====== Records shown ======
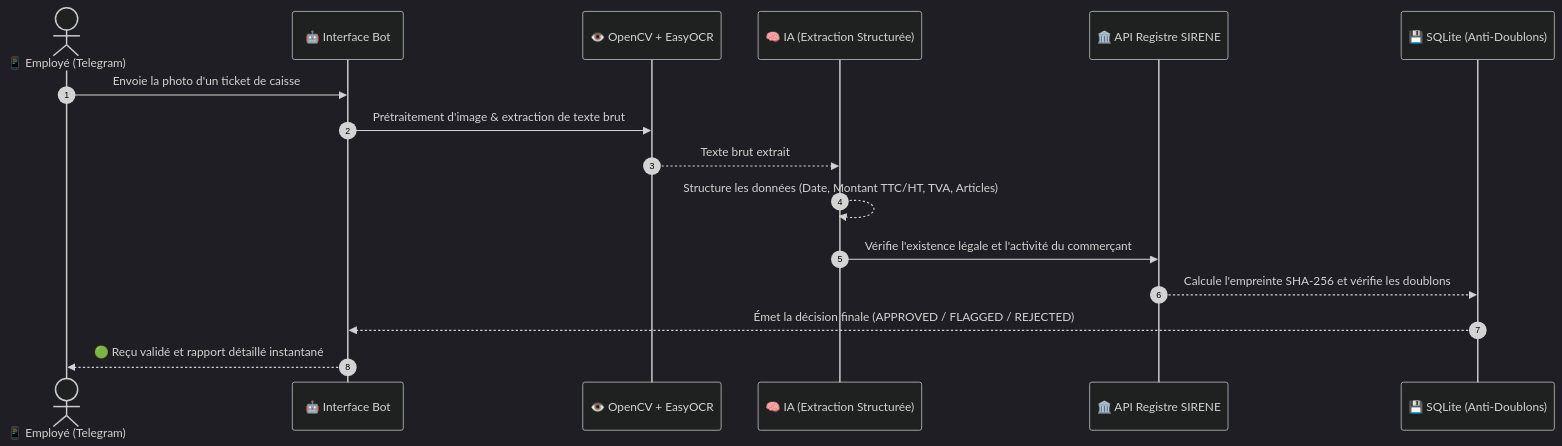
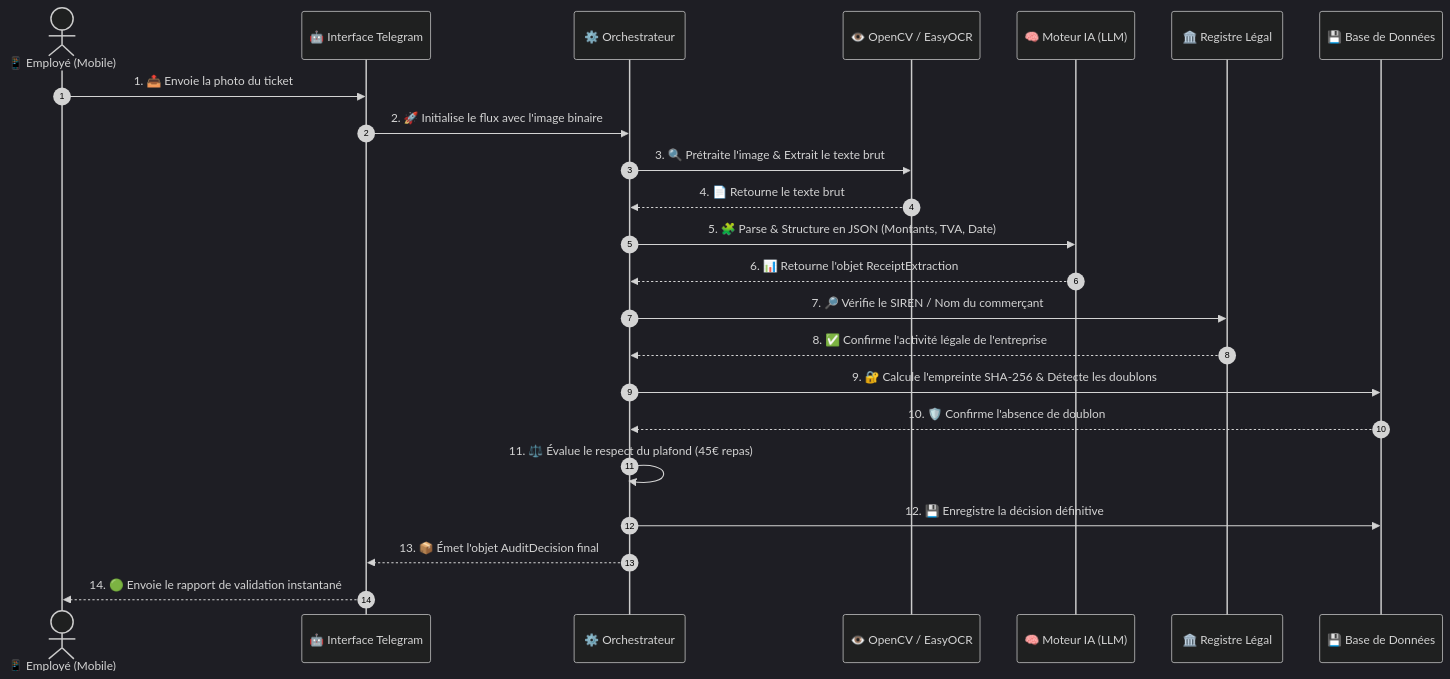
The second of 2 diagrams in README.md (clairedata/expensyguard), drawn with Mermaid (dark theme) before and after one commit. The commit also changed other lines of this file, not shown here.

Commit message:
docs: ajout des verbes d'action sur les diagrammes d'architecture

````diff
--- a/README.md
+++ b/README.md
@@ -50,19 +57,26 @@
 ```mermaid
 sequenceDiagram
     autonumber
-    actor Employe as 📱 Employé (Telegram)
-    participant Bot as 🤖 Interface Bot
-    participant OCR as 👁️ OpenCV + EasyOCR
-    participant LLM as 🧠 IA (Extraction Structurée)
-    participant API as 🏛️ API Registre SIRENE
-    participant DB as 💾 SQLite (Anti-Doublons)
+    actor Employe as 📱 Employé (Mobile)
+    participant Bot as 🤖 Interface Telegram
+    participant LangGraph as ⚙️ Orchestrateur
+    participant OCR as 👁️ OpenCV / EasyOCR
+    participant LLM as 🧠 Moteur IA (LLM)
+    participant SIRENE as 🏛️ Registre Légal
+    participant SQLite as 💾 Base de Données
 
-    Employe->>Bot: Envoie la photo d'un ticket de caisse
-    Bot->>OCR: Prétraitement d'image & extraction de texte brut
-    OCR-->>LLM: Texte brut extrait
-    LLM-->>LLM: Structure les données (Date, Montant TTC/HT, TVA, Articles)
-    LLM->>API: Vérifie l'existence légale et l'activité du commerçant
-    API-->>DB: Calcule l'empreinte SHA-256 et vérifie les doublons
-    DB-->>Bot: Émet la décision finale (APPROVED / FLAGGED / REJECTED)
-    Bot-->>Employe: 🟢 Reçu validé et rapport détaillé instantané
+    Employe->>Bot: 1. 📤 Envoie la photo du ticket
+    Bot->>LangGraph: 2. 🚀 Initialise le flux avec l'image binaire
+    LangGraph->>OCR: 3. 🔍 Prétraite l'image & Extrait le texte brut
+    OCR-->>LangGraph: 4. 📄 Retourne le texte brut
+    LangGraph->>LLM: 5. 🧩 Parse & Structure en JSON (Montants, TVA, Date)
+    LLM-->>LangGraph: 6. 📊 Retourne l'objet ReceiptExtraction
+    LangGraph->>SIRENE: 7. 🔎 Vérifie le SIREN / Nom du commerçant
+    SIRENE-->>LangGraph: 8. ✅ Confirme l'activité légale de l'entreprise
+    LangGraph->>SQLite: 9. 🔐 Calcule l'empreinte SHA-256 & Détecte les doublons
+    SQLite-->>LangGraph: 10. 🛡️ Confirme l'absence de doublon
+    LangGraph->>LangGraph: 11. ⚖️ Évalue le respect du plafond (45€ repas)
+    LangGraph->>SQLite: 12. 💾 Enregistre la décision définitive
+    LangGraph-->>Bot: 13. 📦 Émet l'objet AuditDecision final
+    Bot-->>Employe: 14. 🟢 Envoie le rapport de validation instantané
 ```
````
======
====== Records shown ======
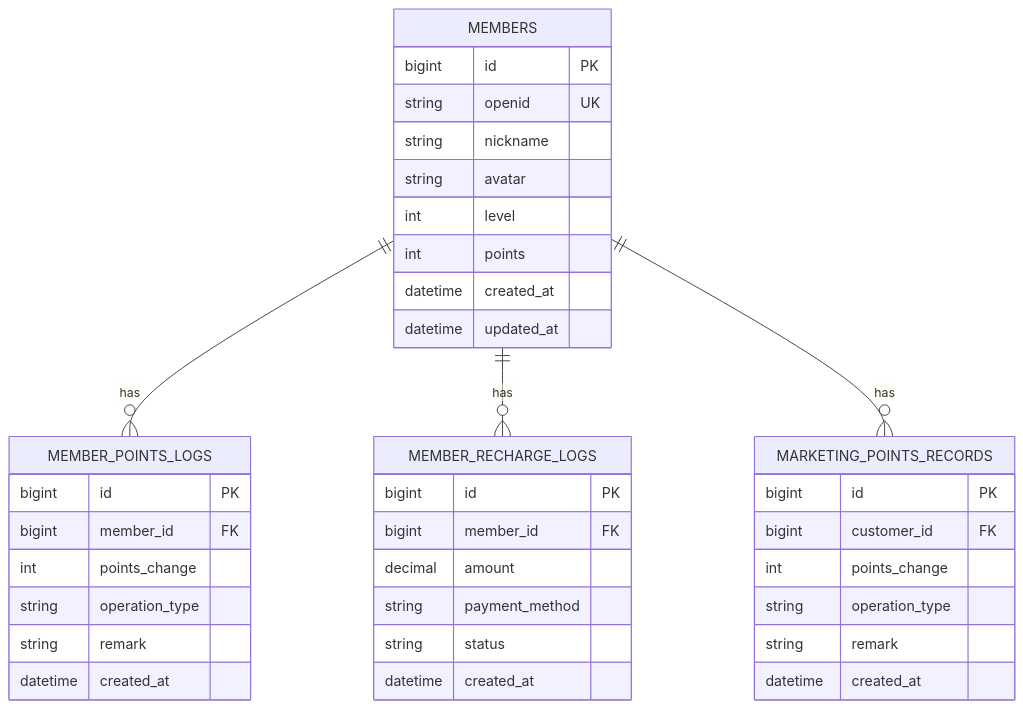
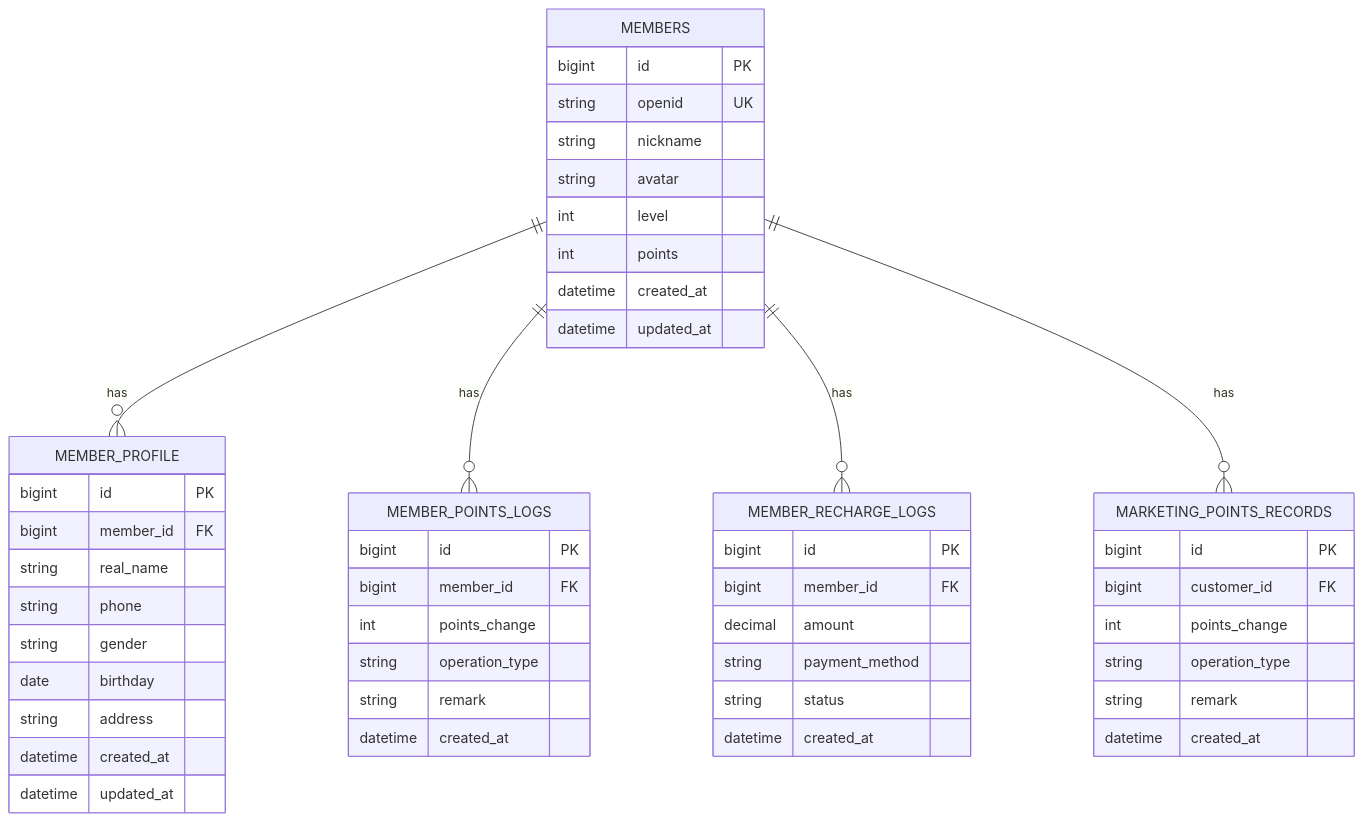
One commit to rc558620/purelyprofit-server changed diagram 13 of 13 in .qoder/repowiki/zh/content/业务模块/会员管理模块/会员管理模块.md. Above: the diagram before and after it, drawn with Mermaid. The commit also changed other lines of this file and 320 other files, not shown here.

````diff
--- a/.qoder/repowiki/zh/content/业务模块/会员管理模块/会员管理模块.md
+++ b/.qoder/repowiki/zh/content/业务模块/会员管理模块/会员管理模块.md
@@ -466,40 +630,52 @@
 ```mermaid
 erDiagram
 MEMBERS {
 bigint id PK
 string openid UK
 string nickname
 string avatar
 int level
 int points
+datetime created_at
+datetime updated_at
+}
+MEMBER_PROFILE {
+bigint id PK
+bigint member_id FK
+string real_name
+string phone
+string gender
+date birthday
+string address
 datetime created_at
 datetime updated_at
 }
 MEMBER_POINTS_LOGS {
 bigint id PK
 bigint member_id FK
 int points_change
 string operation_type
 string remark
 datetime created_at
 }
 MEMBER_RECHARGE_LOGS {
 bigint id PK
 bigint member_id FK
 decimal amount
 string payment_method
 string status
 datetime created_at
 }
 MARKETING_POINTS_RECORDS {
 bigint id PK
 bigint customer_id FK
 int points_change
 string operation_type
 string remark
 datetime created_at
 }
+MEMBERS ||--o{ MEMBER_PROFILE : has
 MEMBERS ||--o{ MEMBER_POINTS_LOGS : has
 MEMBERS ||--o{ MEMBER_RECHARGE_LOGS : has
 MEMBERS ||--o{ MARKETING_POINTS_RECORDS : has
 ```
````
======
What lines above contain the word "SIRENE"? Please copy each one.

= Exercise output =
-    participant API as 🏛️ API Registre SIRENE
+    participant SIRENE as 🏛️ Registre Légal
+    LangGraph->>SIRENE: 7. 🔎 Vérifie le SIREN / Nom du commerçant
+    SIRENE-->>LangGraph: 8. ✅ Confirme l'activité légale de l'entreprise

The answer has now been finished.